Down to the last line, reproduce the data that follows, but skip the pictures.

Top of SUPPLIED INFORMATION

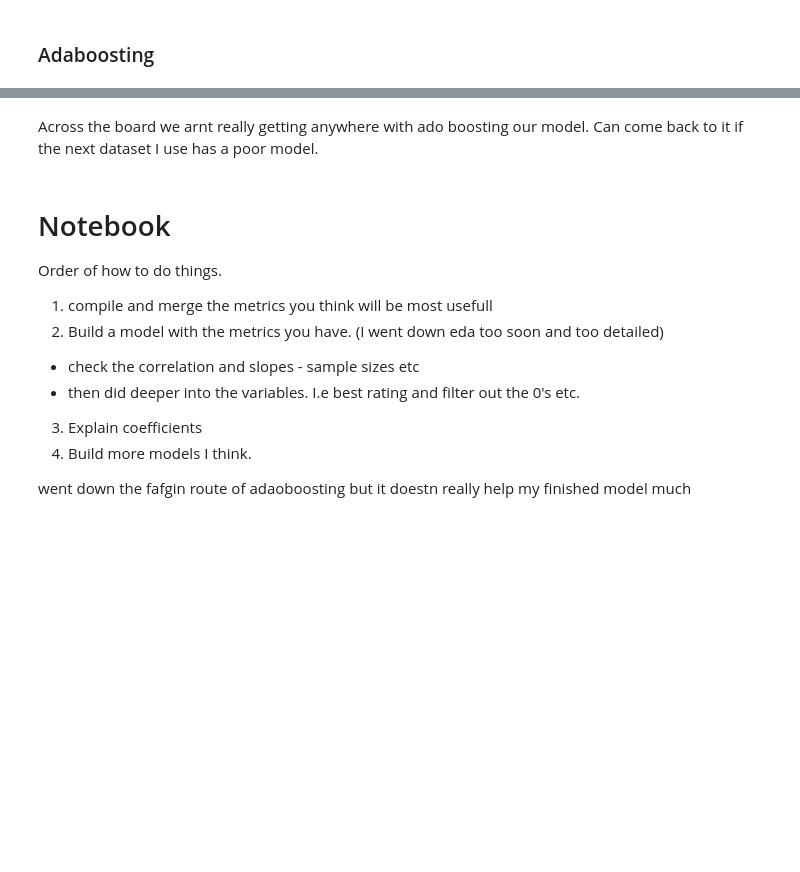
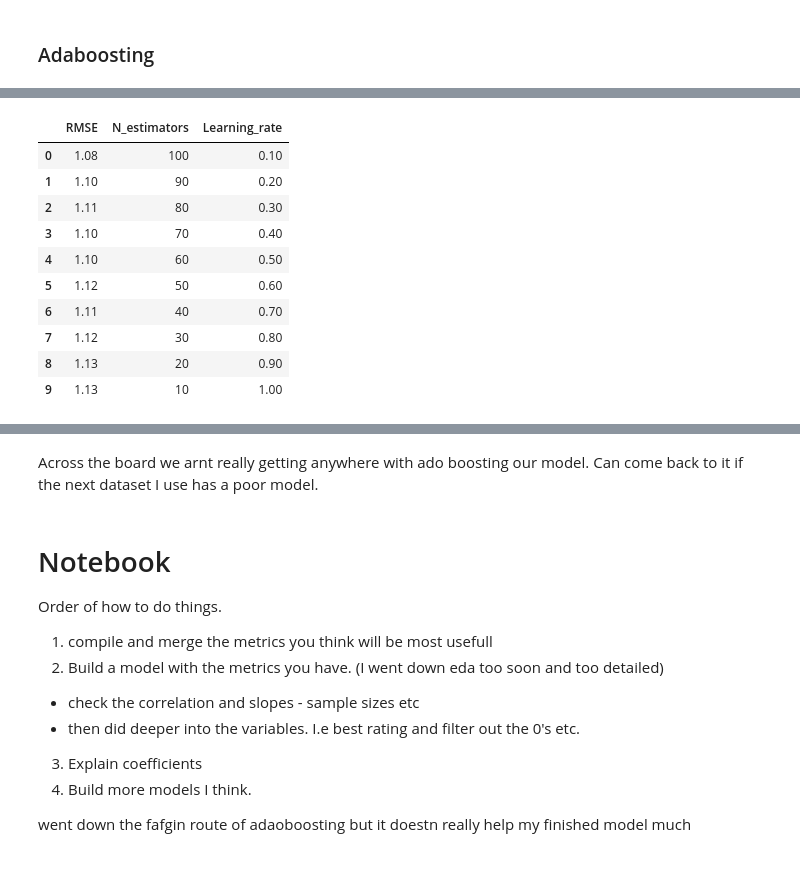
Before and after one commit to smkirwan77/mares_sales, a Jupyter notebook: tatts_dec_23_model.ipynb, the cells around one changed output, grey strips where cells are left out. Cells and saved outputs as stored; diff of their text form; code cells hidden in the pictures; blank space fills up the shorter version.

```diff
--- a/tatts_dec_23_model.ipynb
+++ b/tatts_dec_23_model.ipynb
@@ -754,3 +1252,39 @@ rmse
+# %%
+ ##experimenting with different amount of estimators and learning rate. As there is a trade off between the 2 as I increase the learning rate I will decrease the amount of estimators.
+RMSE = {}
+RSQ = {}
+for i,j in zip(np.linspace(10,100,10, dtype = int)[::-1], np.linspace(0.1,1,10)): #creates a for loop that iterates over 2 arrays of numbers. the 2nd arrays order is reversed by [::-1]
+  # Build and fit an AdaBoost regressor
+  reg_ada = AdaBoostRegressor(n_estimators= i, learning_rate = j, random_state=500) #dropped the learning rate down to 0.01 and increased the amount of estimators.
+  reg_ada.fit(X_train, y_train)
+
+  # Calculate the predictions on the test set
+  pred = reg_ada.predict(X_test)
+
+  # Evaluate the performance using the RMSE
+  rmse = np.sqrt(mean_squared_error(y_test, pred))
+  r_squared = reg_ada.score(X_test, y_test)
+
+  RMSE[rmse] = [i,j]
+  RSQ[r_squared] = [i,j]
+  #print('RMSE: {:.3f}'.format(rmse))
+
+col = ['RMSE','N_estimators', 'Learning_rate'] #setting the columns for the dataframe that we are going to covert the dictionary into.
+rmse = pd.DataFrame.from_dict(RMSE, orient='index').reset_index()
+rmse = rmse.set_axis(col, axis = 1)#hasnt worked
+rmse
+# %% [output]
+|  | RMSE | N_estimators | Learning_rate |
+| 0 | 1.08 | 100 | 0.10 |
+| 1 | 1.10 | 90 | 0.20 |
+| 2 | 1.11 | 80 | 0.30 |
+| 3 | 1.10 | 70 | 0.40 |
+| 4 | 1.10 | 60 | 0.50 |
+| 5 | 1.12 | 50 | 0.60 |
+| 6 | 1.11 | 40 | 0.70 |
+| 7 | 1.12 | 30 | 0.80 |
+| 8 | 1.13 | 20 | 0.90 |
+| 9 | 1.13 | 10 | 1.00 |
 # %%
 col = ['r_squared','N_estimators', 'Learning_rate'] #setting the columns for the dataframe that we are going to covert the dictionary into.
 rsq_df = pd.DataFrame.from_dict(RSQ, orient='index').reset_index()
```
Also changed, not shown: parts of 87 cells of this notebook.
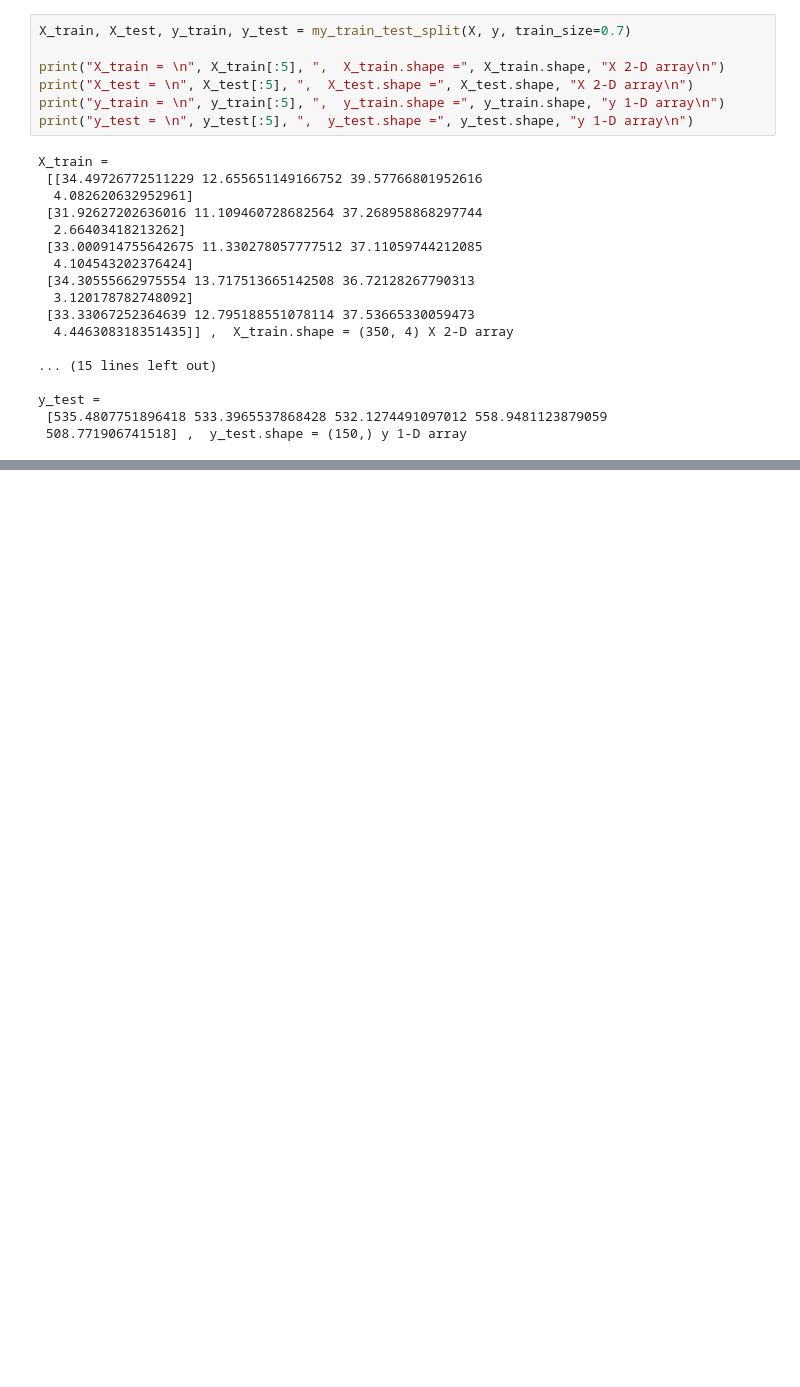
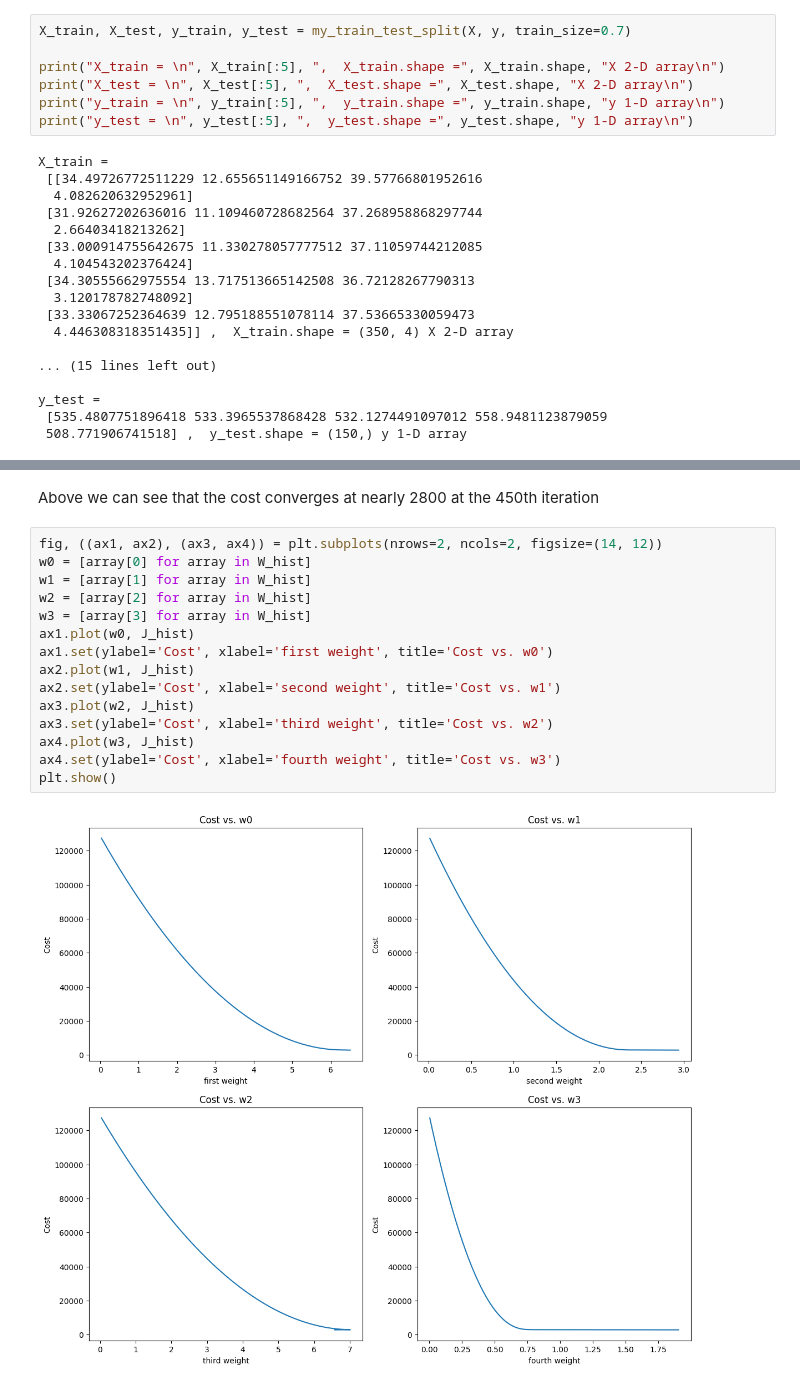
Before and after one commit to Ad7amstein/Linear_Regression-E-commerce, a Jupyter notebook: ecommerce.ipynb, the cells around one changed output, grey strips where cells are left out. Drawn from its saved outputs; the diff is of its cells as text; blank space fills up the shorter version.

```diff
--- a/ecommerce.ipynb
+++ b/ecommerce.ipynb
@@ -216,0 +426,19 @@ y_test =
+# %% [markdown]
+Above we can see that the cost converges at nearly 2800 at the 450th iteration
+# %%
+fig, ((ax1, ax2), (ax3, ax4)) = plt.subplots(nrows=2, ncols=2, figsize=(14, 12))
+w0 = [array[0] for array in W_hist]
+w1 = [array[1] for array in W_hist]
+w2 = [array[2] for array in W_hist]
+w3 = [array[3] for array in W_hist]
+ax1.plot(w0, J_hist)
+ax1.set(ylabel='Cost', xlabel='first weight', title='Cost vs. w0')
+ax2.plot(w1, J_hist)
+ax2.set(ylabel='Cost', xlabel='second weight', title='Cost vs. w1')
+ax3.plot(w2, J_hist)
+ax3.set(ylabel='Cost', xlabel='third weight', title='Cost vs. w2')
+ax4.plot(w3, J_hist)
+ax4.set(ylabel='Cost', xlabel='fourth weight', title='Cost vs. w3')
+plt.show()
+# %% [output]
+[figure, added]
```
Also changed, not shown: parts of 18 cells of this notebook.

Bottom of SUPPLIED INFORMATION

* TASK RESPONSE:
Before and after one commit to smkirwan77/mares_sales, a Jupyter notebook: tatts_dec_23_model.ipynb, the cells around one changed output, grey strips where cells are left out. Cells and saved outputs as stored; diff of their text form; code cells hidden in the pictures; blank space fills up the shorter version.

```diff
--- a/tatts_dec_23_model.ipynb
+++ b/tatts_dec_23_model.ipynb
@@ -754,3 +1252,39 @@ rmse
+# %%
+ ##experimenting with different amount of estimators and learning rate. As there is a trade off between the 2 as I increase the learning rate I will decrease the amount of estimators.
+RMSE = {}
+RSQ = {}
+for i,j in zip(np.linspace(10,100,10, dtype = int)[::-1], np.linspace(0.1,1,10)): #creates a for loop that iterates over 2 arrays of numbers. the 2nd arrays order is reversed by [::-1]
+  # Build and fit an AdaBoost regressor
+  reg_ada = AdaBoostRegressor(n_estimators= i, learning_rate = j, random_state=500) #dropped the learning rate down to 0.01 and increased the amount of estimators.
+  reg_ada.fit(X_train, y_train)
+
+  # Calculate the predictions on the test set
+  pred = reg_ada.predict(X_test)
+
+  # Evaluate the performance using the RMSE
+  rmse = np.sqrt(mean_squared_error(y_test, pred))
+  r_squared = reg_ada.score(X_test, y_test)
+
+  RMSE[rmse] = [i,j]
+  RSQ[r_squared] = [i,j]
+  #print('RMSE: {:.3f}'.format(rmse))
+
+col = ['RMSE','N_estimators', 'Learning_rate'] #setting the columns for the dataframe that we are going to covert the dictionary into.
+rmse = pd.DataFrame.from_dict(RMSE, orient='index').reset_index()
+rmse = rmse.set_axis(col, axis = 1)#hasnt worked
+rmse
+# %% [output]
+|  | RMSE | N_estimators | Learning_rate |
+| 0 | 1.08 | 100 | 0.10 |
+| 1 | 1.10 | 90 | 0.20 |
+| 2 | 1.11 | 80 | 0.30 |
+| 3 | 1.10 | 70 | 0.40 |
+| 4 | 1.10 | 60 | 0.50 |
+| 5 | 1.12 | 50 | 0.60 |
+| 6 | 1.11 | 40 | 0.70 |
+| 7 | 1.12 | 30 | 0.80 |
+| 8 | 1.13 | 20 | 0.90 |
+| 9 | 1.13 | 10 | 1.00 |
 # %%
 col = ['r_squared','N_estimators', 'Learning_rate'] #setting the columns for the dataframe that we are going to covert the dictionary into.
 rsq_df = pd.DataFrame.from_dict(RSQ, orient='index').reset_index()
```
Also changed, not shown: parts of 87 cells of this notebook.
Before and after one commit to Ad7amstein/Linear_Regression-E-commerce, a Jupyter notebook: ecommerce.ipynb, the cells around one changed output, grey strips where cells are left out. Drawn from its saved outputs; the diff is of its cells as text; blank space fills up the shorter version.

```diff
--- a/ecommerce.ipynb
+++ b/ecommerce.ipynb
@@ -216,0 +426,19 @@ y_test =
+# %% [markdown]
+Above we can see that the cost converges at nearly 2800 at the 450th iteration
+# %%
+fig, ((ax1, ax2), (ax3, ax4)) = plt.subplots(nrows=2, ncols=2, figsize=(14, 12))
+w0 = [array[0] for array in W_hist]
+w1 = [array[1] for array in W_hist]
+w2 = [array[2] for array in W_hist]
+w3 = [array[3] for array in W_hist]
+ax1.plot(w0, J_hist)
+ax1.set(ylabel='Cost', xlabel='first weight', title='Cost vs. w0')
+ax2.plot(w1, J_hist)
+ax2.set(ylabel='Cost', xlabel='second weight', title='Cost vs. w1')
+ax3.plot(w2, J_hist)
+ax3.set(ylabel='Cost', xlabel='third weight', title='Cost vs. w2')
+ax4.plot(w3, J_hist)
+ax4.set(ylabel='Cost', xlabel='fourth weight', title='Cost vs. w3')
+plt.show()
+# %% [output]
+[figure, added]
```
Also changed, not shown: parts of 18 cells of this notebook.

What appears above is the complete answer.